= Your objective =
Among the lines below, list those containing the string "Santa".

[[ Dataset records, beginning ]]

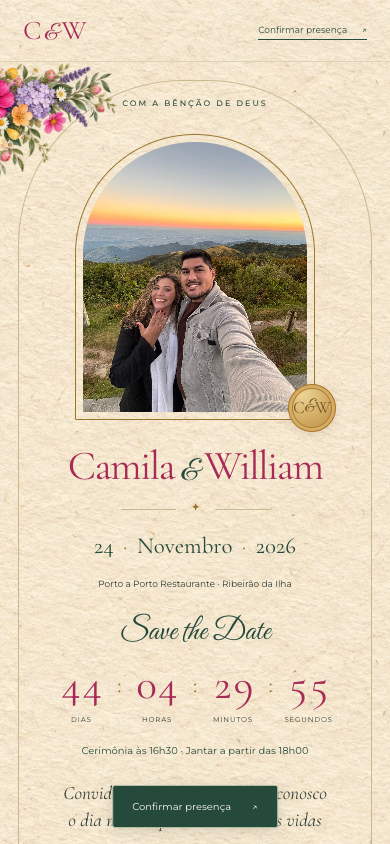
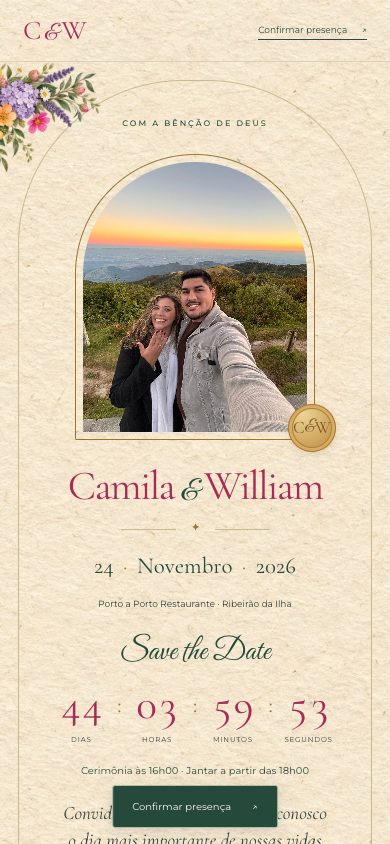
Ajustes dos noivos: 16h, legendas e sem travessoes
- Cerimonia as 16h00 no HTML, agenda (.ics) e contagem regressiva.
- Fotos da historia somente com a moldura, sem flores nos cantos.
- Depois das fotos fica apenas Mateus 19:6, sem o bloco de data.
- Colossenses da lugar a frase do convite ao convidado.
- Legendas novas da recepcao e da cerimonia no local.
- Entradas sem "Servidas a mesa para compartilhar" e traje em tons coloridos.
- Nenhum travessao no convite, na agenda ou no script.
- No celular, "Com a bencao de Deus" fica 20 px abaixo do topo e livre das flores.

Changed region(s): [[0.0, 0.0616, 0.8615, 1.0], [0.2462, 0.6469, 0.3077, 0.7085]]

diff --git a/floral/index.html b/floral/index.html
@@ -3,8 +3,8 @@
 <head>
 <meta charset="UTF-8">
 <meta name="viewport" content="width=device-width, initial-scale=1.0, viewport-fit=cover">
-<title>Camila &amp; William — Convite Floral</title>
-<meta name="description" content="Camila Cristina Goncalves e William Prussak Macarini convidam você para a celebração do casamento. Porto a Porto Restaurante — Ribeirão da Ilha.">
+<title>Camila &amp; William · Convite Floral</title>
+<meta name="description" content="Camila Cristina Goncalves e William Prussak Macarini convidam você para a celebração do casamento. Porto a Porto Restaurante, Ribeirão da Ilha.">
 <meta name="theme-color" content="#a82756">
 
 <link rel="stylesheet" href="assets/fonts.css">
@@ -96,7 +96,7 @@
         <div class="cd-sep" aria-hidden="true">:</div>
         <div class="cd-unit"><span class="cd-num" id="cdSecs">--</span><span class="cd-label">Segundos</span></div>
       </div>
-        <p class="ceremony-hours">Cerimônia às 16h30 · Jantar a partir das 18h00</p>
+        <p class="ceremony-hours">Cerimônia às 16h00 · Jantar a partir das 18h00</p>
       </section>
 
       <p class="hero-invite-text">
@@ -160,13 +160,8 @@
         </figure>
       </div>
 
-      <!-- Data e versículo -->
+      <!-- Versículo -->
       <div class="duo-data reveal">
-        <span class="duo-eyebrow">Save the Date</span>
-        <p class="duo-dia">24 de Novembro de 2026</p>
-        <p class="duo-hora">Cerimônia às 16h30</p>
-        <p class="duo-local">Porto a Porto Restaurante &middot; Ribeirão da Ilha</p>
-
         <blockquote class="duo-versiculo">
           Assim não são mais dois, mas uma só carne.<br>
           Portanto, o que Deus uniu, ninguém separe.
@@ -185,30 +180,29 @@
           <span class="line"></span>
         </div>
 
-        <blockquote class="casal-versiculo">
-          Acima de tudo, porém, revistam-se do amor,<br>
-          que é o elo perfeito.
-          <cite>Colossenses 3:14</cite>
-        </blockquote>
+        <p class="casal-convite">
+          Você é nosso convidado para celebrar esse dia conosco
+          e continuar essa caminhada ao nosso lado.
+        </p>
       </div>
     </div>
   </section>
 
 
-  <!-- ============ O LOCAL — FOTOS ============ -->
+  <!-- ============ O LOCAL / FOTOS ============ -->
   <section class="section section--venue" id="local">
     <span class="flor-sec flor-sec--br" aria-hidden="true"></span>
     <div class="wrap">
       <p class="sec-eyebrow reveal">O Cenário</p>
       <h2 class="sec-title reveal">Porto a Porto Restaurante</h2>
-      <p class="sec-sub reveal">Ribeirão da Ilha &middot; Florianópolis — SC</p>
+      <p class="sec-sub reveal">Ribeirão da Ilha &middot; Florianópolis, SC</p>
 
       <div class="venue-grid">
         <figure class="venue-figure venue-figure--wide">
           <img src="../imagens/salao.jpg" alt="Salão do restaurante decorado com flores coloridas e mesas postas para o jantar">
           <figcaption>
             <span class="cap-title">A Recepção</span>
-            <span class="cap-text">Um jantar à luz de velas, entre madeira, tijolo e jardim</span>
+            <span class="cap-text">Um jantar intimista para as pessoas que nos apoiaram e estiveram conosco nesses últimos 6 anos.</span>
           </figcaption>
         </figure>
 
@@ -216,14 +210,14 @@
           <img src="../imagens/cerimonia.jpg" alt="Cerimônia montada sobre a água com corredor e arranjos florais">
           <figcaption>
             <span class="cap-title">A Cerimônia</span>
-            <span class="cap-text">Onde o mar encontra o "sim" — 16h30</span>
+            <span class="cap-text">Onde o mar encontra o nosso "sim" às 16h00</span>
           </figcaption>
         </figure>
       </div>
 
       <p class="venue-note reveal">
         Um cenário à beira-mar, com vista para a Baía Sul e o pôr do sol da Ilha
-        de Santa Catarina — o lugar que escolhemos para reunir quem amamos.
+        de Santa Catarina, o lugar que escolhemos para reunir quem amamos.
       </p>
     </div>
   </section>
@@ -246,7 +240,7 @@
           </div>
         </li>
         <li class="tl-item reveal">
-          <span class="tl-time">16h30</span>
+          <span class="tl-time">16h00</span>
           <span class="tl-dot" aria-hidden="true"></span>
           <div class="tl-body">
             <h3>Cerimônia</h3>
@@ -302,7 +296,6 @@
           </span>
           <div class="menu-body">
             <h3>Entradas</h3>
-            <p>Servidas à mesa para compartilhar:</p>
             <ul class="menu-dishes">
               <li>Pastel de carne, queijo e camarão</li>
               <li>Parmesão e provolone</li>
@@ -372,7 +365,7 @@
           </div>
           <h3>Traje</h3>
           <p class="d-strong">Esporte Chique / Formal</p>
-          <p>Prefira tons suaves e tecidos leves. Evite branco, off-white e nude.</p>
+          <p>Prefira tons coloridos e não use cores: branco e bege</p>
         </article>
 
         <article class="d-card reveal">
@@ -424,7 +417,7 @@
         sua presença até <strong>24 de Outubro de 2026</strong>.
       </p>
       <p class="sec-sub reveal rsvp-aviso">
-        A cerimônia começa às <strong>16h30</strong> — recomendamos chegar com
+        A cerimônia começa às <strong>16h00</strong>. Recomendamos chegar com
         antecedência para aproveitar cada momento.
       </p>
 
@@ -488,7 +481,7 @@
       <p class="footer-blessing">Com amor e a bênção de Deus</p>
       <div class="footer-monogram" aria-hidden="true">C<span>&amp;</span>W</div>
       <p class="footer-names">Camila Cristina Goncalves &amp; William Prussak Macarini</p>
-      <p class="footer-date">24 · 11 · 2026 — Ribeirão da Ilha, Florianópolis</p>
+      <p class="footer-date">24 · 11 · 2026 · Ribeirão da Ilha, Florianópolis</p>
       <button class="btn btn--ghost btn--small" id="btnReplay" type="button">
         <svg viewBox="0 0 24 24" aria-hidden="true"><path d="M12 5V2L7 6l5 4V7a5 5 0 1 1-5 5H5a7 7 0 1 0 7-7z" fill="currentColor"/></svg>
         Ver a abertura novamente

diff --git a/floral/style.css b/floral/style.css
@@ -142,17 +142,10 @@ body.is-opening .invitation, body.is-opening .invite-nav, body.is-opening .float
 .historia-texto { font-size: 12px; line-height: 2.15; }
 .diagonal { display: grid; grid-template-columns: 1fr 1fr; align-items: start; gap: 34px; width: min(740px,90%); margin: 0 auto 55px; padding: 15px 0 42px; }
 .casal-figure { position: relative; padding: 10px 10px 29px; background: #fffdf8; box-shadow: 0 9px 24px #58442a19; border: 1px solid #ece2cf; transform: rotate(-5deg); }
-/* Floral corners are printed on the frame and inherit each photo's rotation. */
-.casal-figure::after { content: ''; position: absolute; top: -3px; left: -3px; width: 42%; aspect-ratio: 1; background: url('assets/floral-aquarela.webp') no-repeat center / contain; transform: none; pointer-events: none; z-index: 1; }
-.casal-figure:nth-child(2)::after { left: auto; right: -3px; transform: scaleX(-1); }
 .casal-figure:nth-child(2) { margin-top: 60px; transform: rotate(5deg); }
 .casal-figure img { width: 100%; aspect-ratio: .8; object-fit: cover; object-position: center 70%; }
 .duo-data { max-width: 600px; margin: 15px auto 0; }
-.duo-eyebrow { text-transform: uppercase; font-size: 8px; letter-spacing: .22em; color: var(--rose); }
-.duo-dia { font-family: var(--serif); font-size: 34px; color: var(--rose); margin-top: 6px; }
-.duo-hora, .duo-local { font-size: 11px; }
-.duo-versiculo, .casal-versiculo { font-family: var(--serif); font-size: 24px; line-height: 1.45; font-style: italic; }
-.duo-versiculo { margin-top: 32px; }
+.duo-versiculo, .casal-convite { font-family: var(--serif); font-size: 24px; line-height: 1.45; font-style: italic; }
 cite { display: block; font-family: var(--sans); text-transform: uppercase; font-style: normal; font-size: 8px; letter-spacing: .16em; margin-top: 17px; }
 .casal-texto { margin-top: 52px; padding-top: 44px; border-top: 1px solid #e0d7c0; }
 .casal-frase { font-family: var(--script); font-size: 36px; color: var(--rose); line-height: 1.3; }
@@ -250,10 +243,11 @@ input[aria-invalid="true"], select[aria-invalid="true"] { border: 1px solid var(
   .hero { min-height: 0; padding: 34px 24px 90px; }
   .hero::before { inset: 18px 18px 20px; border-radius: 165px 165px 0 0; }
   .flor { width: 245px; }
-  .flor--tl { top: -4px; left: -128px; }
+  .flor--tl { top: -4px; left: -144px; }
   .flor--br { bottom: -5px; right: -108px; }
   .hero-content { width: 100%; }
-  .hero-eyebrow { margin-bottom: 23px; font-size: 8px; }
+  /* A frase fica abaixo das flores do canto, sem sobreposição, em telas de 320 a 430 px. */
+  .hero-eyebrow { margin-top: 20px; margin-bottom: 23px; font-size: 8px; }
   .hero-portrait { width: min(240px,74vw); height: auto; aspect-ratio: .84; margin-bottom: 24px; }
   .hero-names { font-size: clamp(34px,10.6vw,65px); gap: .16em; letter-spacing: -.04em; }
   .hero-amp { font-size: .72em; }
@@ -281,9 +275,7 @@ input[aria-invalid="true"], select[aria-invalid="true"] { border: 1px solid var(
   .casal-figure { padding: 5px 5px 14px; }
   .casal-figure:nth-child(2) { margin-top: 42px; }
   .casal-figure img { aspect-ratio: .63; }
-  .duo-dia { font-size: 28px; }
-  .duo-hora, .duo-local { font-size: 10px; }
-  .duo-versiculo, .casal-versiculo { font-size: 21px; }
+  .duo-versiculo, .casal-convite { font-size: 21px; }
   .casal-frase { font-size: 31px; }
   .casal-texto { margin-top: 38px; padding-top: 30px; }
   .venue-grid { grid-template-columns: 1fr; gap: 24px; margin-top: 28px; }

diff --git a/floral/script.js b/floral/script.js
@@ -9,7 +9,7 @@
     casal: 'Camila & William',
     casalCompleto: 'Camila Cristina Goncalves e William Prussak Macarini',
     // Data e hora da cerimônia (horário local de Brasília, UTC-3)
-    dataISO: '2026-11-24T16:30:00-03:00',
+    dataISO: '2026-11-24T16:00:00-03:00',
     local: 'Porto a Porto Restaurante',
     endereco: 'Ribeirão da Ilha, Florianópolis - SC',
     // Opções de prato principal para escolha prévia no RSVP
@@ -185,7 +185,7 @@
       select.id = 'prato-' + i;
       select.name = 'prato-' + i;
       select.className = 'prato-select';
-      select.setAttribute('aria-label', 'Prato principal — ' + label.textContent);
+      select.setAttribute('aria-label', 'Prato principal: ' + label.textContent);
       select.required = willAttend();
       var placeholder = new Option('Selecione o prato', '');
       select.add(placeholder);

diff --git a/floral/README.md b/floral/README.md
@@ -22,8 +22,8 @@ Fontes, fotos e ilustrações são locais. Os links de mapa e WhatsApp precisam 
 ## Dados do casamento
 
 - **Camila Cristina Goncalves e William Prussak Macarini**.
-- **24 de novembro de 2026**, cerimônia às **16h30** e jantar a partir das **18h00**.
-- **Porto a Porto Restaurante**, Ribeirão da Ilha, Florianópolis — SC.
+- **24 de novembro de 2026**, cerimônia às **16h00** e jantar a partir das **18h00**.
+- **Porto a Porto Restaurante**, Ribeirão da Ilha, Florianópolis, SC.
 - Confirmação até **24 de outubro de 2026**.
 - Mesmos textos da história, versículos, fotos reais, programação, traje, presentes, estacionamento, agenda e contatos do convite principal.
 
@@ -33,7 +33,11 @@ A data foi conferida no HTML, configuração e agenda do principal. Um trecho an
 
 - Textura de papel nas superfícies claras, incluindo abertura, carta, molduras e formulário.
 - Foto maior na capa, nomes juntos e uma única contagem regressiva sob **Save the Date**.
-- As duas fotos da história mantêm a composição diagonal; os arranjos acompanham os cantos das molduras.
+- As duas fotos da história mantêm a composição diagonal, somente com as molduras, sem flores.
+- Na capa do celular, a frase **Com a bênção de Deus** começa 20 px abaixo do topo, livre das flores do canto.
+- O versículo de Mateus 19:6 aparece sozinho depois das fotos, sem o bloco de data.
+- O versículo de Colossenses deu lugar ao convite: **Você é nosso convidado para celebrar esse dia conosco e continuar essa caminhada ao nosso lado.**
+- Nenhum travessão no convite: os separadores são o ponto médio, a vírgula ou o ponto.
 - A aba do envelope tem uma única superfície. O selo sai, a aba abre e uma única carta sobe atrás dos bolsos. O convidado toca na carta para entrar.
 - Cliques repetidos não reiniciam a abertura. Pular e repetir cancelam os temporizadores anteriores.
 - Botão para pular, navegação pelo teclado e preferência por movimento reduzido. Sem música.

[[ Dataset records, end ]]

= Exercise solution =
-        de Santa Catarina — o lugar que escolhemos para reunir quem amamos.
+        de Santa Catarina, o lugar que escolhemos para reunir quem amamos.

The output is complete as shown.